The Dungeness crab, known by its Latin name Metacarcinus magister, is named after its productive site, Dungeness Spit, located near the Juan de Fuca Strait in Northwest Washington. It is also named after a beach in England.
What distinguishes the Dungeness crab?
Dungeness crabs are 4-5 years old, spherical with a smooth fan-shaped shell. They molt regularly, with smaller crabs more frequently and bigger ones biannually until sexual maturity. Females reproduce during the soft-shell molted period, generating multiple fertilized eggs. Dungeness crabs are found in muddy ocean floors and eelgrass beds, consuming clams, crustaceans, prawns, and worms. They have a clean diet and use claws to crack shells to access flesh. They can live up to 13 years, with males typically collected at four.
Crabbing Season for Dungeness Crab
Dungeness crabs can be easily caught with practice and competence. South Beach or the Historic Bayfront are popular locations for crabbing, while charters can be hired for boating. However, it’s important to be aware of Oregon Sport Fishing limitations and use only three pieces of crab gear. Targeting Dungeness crabs from late summer to early autumn is recommended. Most of the country’s Dungeness crabs are found in California, Oregon, and Washington. In 2014, fishermen collected 53 million pounds of Dungeness crabs, bringing in $169 million, accounting for about a quarter of the Pacific region’s fishing business.
Dungeness Crab Cleaning and Cooking
To clean a Dungeness crab, boil or steam it. Boiling involves salting water, seasoning with spices, and simmering for 10-15 minutes. Steaming involves filling a large saucepan with salt water, placing the crab in a steamer basket, and covering the pot. Allow 15-20 minutes before removing the crab. After completing these procedures, cool the crab and remove its apron, carapace, gills, and mandibles.
After that, rinse the crab clean and use it in a variety of dishes, including:
- Dungeness crab steamed
- Oven-roasted The Dungeness crab
- Garlic butter sautéed The Dungeness crab
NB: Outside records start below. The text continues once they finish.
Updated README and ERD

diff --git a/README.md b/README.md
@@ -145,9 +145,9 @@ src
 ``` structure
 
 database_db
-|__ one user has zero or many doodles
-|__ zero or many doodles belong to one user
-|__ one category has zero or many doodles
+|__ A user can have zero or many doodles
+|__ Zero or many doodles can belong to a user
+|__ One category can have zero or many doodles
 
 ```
- Cakes with Dungeness crab
- Gumbo with Dungeness crab boil
- And even more!
Discover Dungeness crab knowledge, fishing tips, Newport facts, and charter services through our blog entries and informative Newport articles.